I’m a huge proponent of food and nutrition security. We consume a variety of foods daily, and it’s crucial to recognize that not all foods are created equal. One remarkable advantage we have as an industry is our ability to produce these wonderfully healthy fruits and vegetables. Health and wellness are not limited to physical well-being but also encompass mental health. We are privileged to offer products that contribute to overall health and well-being.

Functional foods that help optimize health and wellness for individuals are becoming a growing trend. Discovering innovative ways to incorporate fruits and vegetables, especially avocados, into dishes that transport people to different cultures or allow them to experience new flavors without traveling is something consumers are increasingly seeking.

Also, understanding what they consume, its origin, and the positive impact it has, resonates strongly with conscious consumers. This trend is likely to remain highly relevant.

What excites and worries you most about the future?

I still wake up every day loving what I do. The future of agriculture is full of promise and excitement. While it’s not without its difficulties, as we’ve discussed, it’s highly rewarding to see the impact on families, friends and consumers. Witnessing their appreciation for understanding how their food goes from farm to table is truly remarkable.

We have so much to offer the world in terms of promoting healthy eating and overall wellness. However, what worries me the most is addressing the flaws in our food supply chain. Food waste is a significant concern that we must address. It’s essential to prioritize building equity for our growers and workers in the agricultural supply chain to ensure we can continue to feed and nourish the world.
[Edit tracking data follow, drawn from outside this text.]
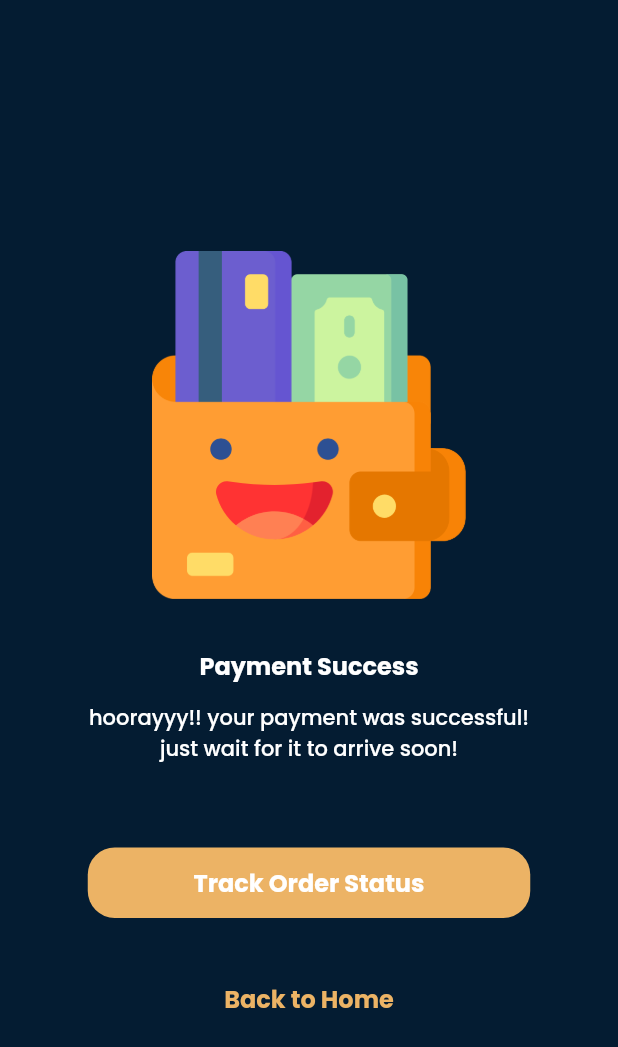
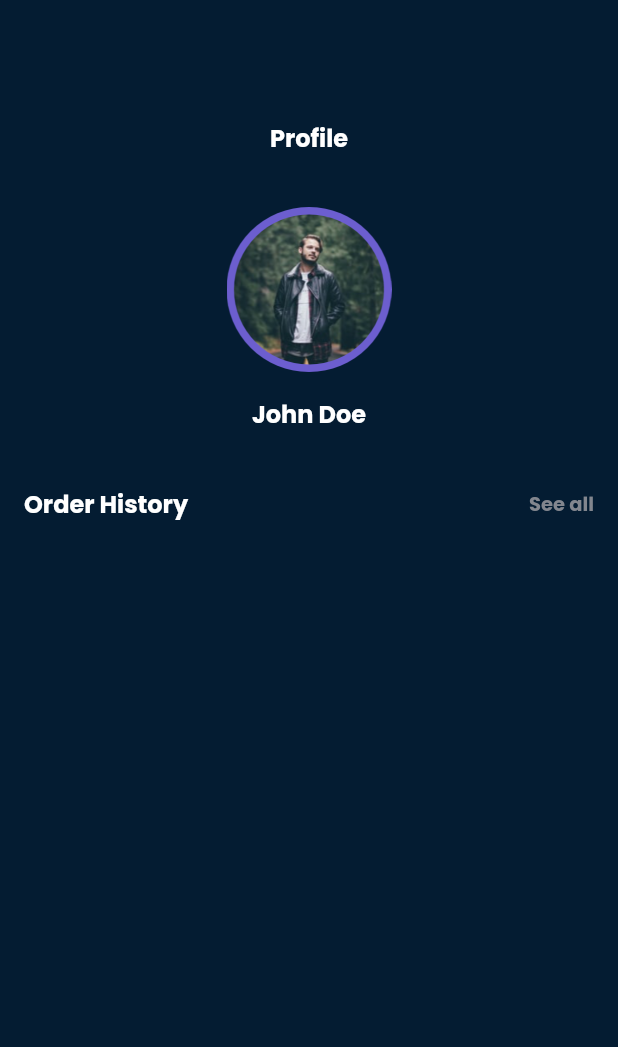
Before and after one commit to ChaidierRizaldi/flutterapp_geez, a Flutter app: the screen it shows after launch, on a phone screen of 412 x 824 dp. Shown: the top 1047 px of the screen. Run offline on Flutter 3.47's test engine with Material 2 defaults, Android fonts, the phone set to English and light mode, and no system bars; our stand-ins replace google_fonts.

Commit message:
Adding Profile Page

```diff
--- a/lib/main.dart
+++ b/lib/main.dart
@@ -7,6 +7,7 @@ import 'package:flutterapp_geez1/pages/home_page.dart';
 import 'package:flutterapp_geez1/pages/order_detail.dart';
 import 'package:flutterapp_geez1/pages/payment_success.dart';
 import 'package:flutterapp_geez1/pages/product_page.dart';
+import 'package:flutterapp_geez1/pages/profile_page.dart';
 import 'package:flutterapp_geez1/pages/search_page.dart';
 import 'package:flutterapp_geez1/pages/started_page.dart';
 
@@ -19,7 +20,7 @@ class MyApp extends StatelessWidget {
   Widget build(BuildContext context) {
     return MaterialApp(
       debugShowCheckedModeBanner: false,
-      home: PaymentSuccess(),
+      home: ProfilePage(),
     );
   }
 }
--- a/lib/pages/payment_success.dart
+++ b/lib/pages/payment_success.dart
@@ -1,4 +1,4 @@
-// ignore_for_file: prefer_const_literals_to_create_immutables, prefer_const_constructors, sized_box_for_whitespace
+// ignore_for_file: prefer_const_literals_to_create_immutables, prefer_const_constructors, sized_box_for_whitespace, use_key_in_widget_constructors
 
 import 'package:flutter/material.dart';
 import 'package:flutterapp_geez1/theme.dart';
--- /dev/null
+++ b/lib/pages/profile_page.dart
@@ -0,0 +1,73 @@
+// ignore_for_file: prefer_const_constructors, use_key_in_widget_constructors, prefer_const_literals_to_create_immutables
+
+import 'package:flutter/material.dart';
+import 'package:flutterapp_geez1/theme.dart';
+
+class ProfilePage extends StatelessWidget {
+  @override
+  Widget build(BuildContext context) {
+    return Scaffold(
+      backgroundColor: navyColor,
+      body: Column(
+        children: [
+          SizedBox(
+            height: 80,
+          ),
+          Center(
+            child: Text(
+              'Profile',
+              style: whiteTextStyle.copyWith(
+                fontSize: 16,
+                fontWeight: FontWeight.bold,
+              ),
+            ),
+          ),
+          SizedBox(
+            height: 34,
+          ),
+          Image.asset(
+            'assets/profile_pic.png',
+            width: 110,
+            height: 110,
+          ),
+          SizedBox(
+            height: 16,
+          ),
+          Text(
+            'John Doe',
+            style: whiteTextStyle.copyWith(
+              fontSize: 16,
+              fontWeight: FontWeight.bold,
+            ),
+          ),
+          Padding(
+            padding: EdgeInsets.only(
+              top: 36,
+              left: 16,
+              right: 16,
+            ),
+            child: Row(
+              mainAxisAlignment: MainAxisAlignment.spaceBetween,
+              children: [
+                Text(
+                  'Order History',
+                  style: whiteTextStyle.copyWith(
+                    fontSize: 16,
+                    fontWeight: FontWeight.bold,
+                  ),
+                ),
+                Text(
+                  'See all',
+                  style: greyTextStyle.copyWith(
+                    fontSize: 13,
+                    fontWeight: FontWeight.bold,
+                  ),
+                ),
+              ],
+            ),
+          ),
+        ],
+      ),
+    );
+  }
+}
```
Sustainability is crucial, especially in this age of increased technological innovation. But we must work together to find solutions to these challenges. I take great pride in Westfalia’s commitment to sustainability; it’s not just lip service but a tangible dedication to making the world a better place. We’ll continue to do our part and encourage others to join us in this mission.